»»

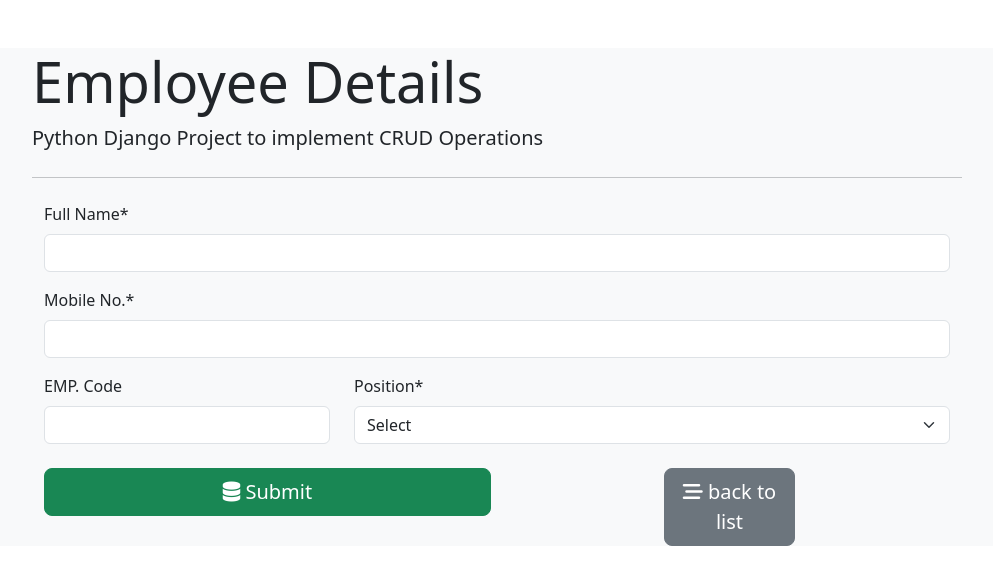
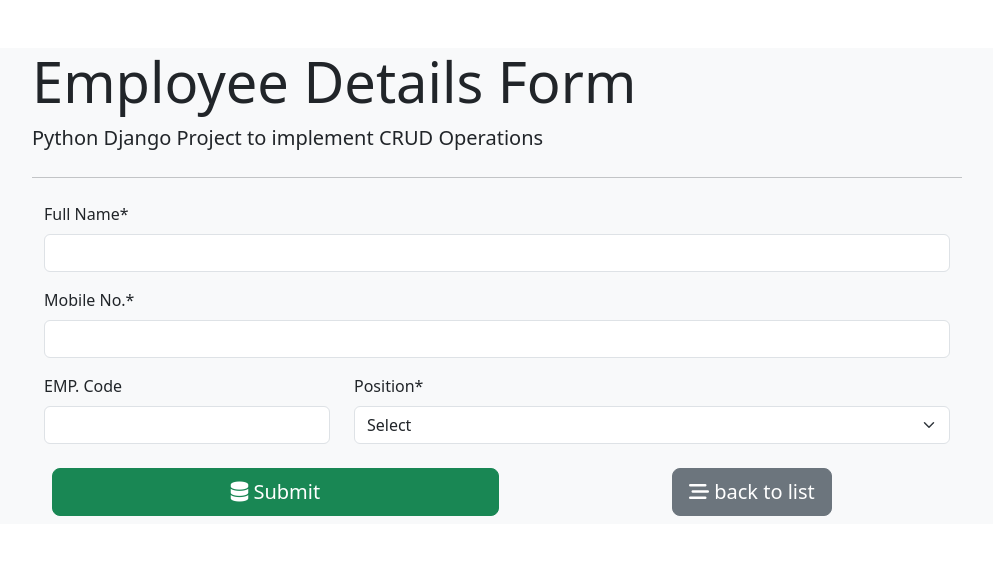
Before and after one commit to PRIYESH740/CRUD_operation_using_Django_Project, a Django app: page / in a window 1280 px wide. Shown: the top 585 px of the page, without its empty margins (143-1136 px from the left). Run offline with Django 5.2, Linux system fonts and the light colour scheme; data that the repository does not hold is empty; some libraries are stand-ins or nearby versions.

Commit message:
some update in code

```diff
--- a/templates/employee_register/base.html
+++ b/templates/employee_register/base.html
@@ -15,7 +15,7 @@
         <div class="col-md-10 offset-md-1 mt-5">
 
                 <div class="jumbotron">
-                    <h1 class="display-4">Employee Details</h1>
+                    <h1 class="display-4">Employee Details Form</h1>
                     <p class="lead">Python Django Project to implement CRUD Operations</p>
                     <hr class="my-4">
                     {% block content %}{% endblock content %}
--- a/templates/employee_register/employee_form.html
+++ b/templates/employee_register/employee_form.html
@@ -8,10 +8,10 @@
 <div class="container">
 <form action="" method="post" autocomplete="off">
     {% csrf_token %}
-    <div class="mb-3">
+    <div class="">
     {{fm.fullname|as_crispy_field}}
     </div>
-    <div class="mb-3">
+    <div class="">
     {{fm.mobile|as_crispy_field}}
 
     </div>
@@ -26,10 +26,10 @@
     </div>
     <div class="row">
         <div class="col-md-8">
-        <button type="submit" class="btn btn-success w-75 btn-lg mt-2"><i class="fa-solid fa-database"></i> Submit</button>
+        <button type="submit" class="btn btn-success w-75 btn-lg m-2"><i class="fa-solid fa-database"></i> Submit</button>
         </div>
-        <div class="col-md-2">
-            <a href="{% url 'listData' %}" class="btn btn-secondary btn-lg mt-2"> <i class="fas fa-stream"></i> back to list</a>
+        <div class="col-md-4">
+            <a href="{% url 'listData' %}" class="btn btn-secondary btn-lg m-2"> <i class="fas fa-stream"></i> back to list</a>
         </div>
     </div>
 
```
Also changed, not shown: employee_project/settings.py (+4 -3 lines).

««

Restate the listing above word for word, and skip the pictures.

● OUTPUT OF THE EXERCISE:
Before and after one commit to PRIYESH740/CRUD_operation_using_Django_Project, a Django app: page / in a window 1280 px wide. Shown: the top 585 px of the page, without its empty margins (143-1136 px from the left). Run offline with Django 5.2, Linux system fonts and the light colour scheme; data that the repository does not hold is empty; some libraries are stand-ins or nearby versions.

Commit message:
some update in code

```diff
--- a/templates/employee_register/base.html
+++ b/templates/employee_register/base.html
@@ -15,7 +15,7 @@
         <div class="col-md-10 offset-md-1 mt-5">
 
                 <div class="jumbotron">
-                    <h1 class="display-4">Employee Details</h1>
+                    <h1 class="display-4">Employee Details Form</h1>
                     <p class="lead">Python Django Project to implement CRUD Operations</p>
                     <hr class="my-4">
                     {% block content %}{% endblock content %}
--- a/templates/employee_register/employee_form.html
+++ b/templates/employee_register/employee_form.html
@@ -8,10 +8,10 @@
 <div class="container">
 <form action="" method="post" autocomplete="off">
     {% csrf_token %}
-    <div class="mb-3">
+    <div class="">
     {{fm.fullname|as_crispy_field}}
     </div>
-    <div class="mb-3">
+    <div class="">
     {{fm.mobile|as_crispy_field}}
 
     </div>
@@ -26,10 +26,10 @@
     </div>
     <div class="row">
         <div class="col-md-8">
-        <button type="submit" class="btn btn-success w-75 btn-lg mt-2"><i class="fa-solid fa-database"></i> Submit</button>
+        <button type="submit" class="btn btn-success w-75 btn-lg m-2"><i class="fa-solid fa-database"></i> Submit</button>
         </div>
-        <div class="col-md-2">
-            <a href="{% url 'listData' %}" class="btn btn-secondary btn-lg mt-2"> <i class="fas fa-stream"></i> back to list</a>
+        <div class="col-md-4">
+            <a href="{% url 'listData' %}" class="btn btn-secondary btn-lg m-2"> <i class="fas fa-stream"></i> back to list</a>
         </div>
     </div>
 
```
Also changed, not shown: employee_project/settings.py (+4 -3 lines).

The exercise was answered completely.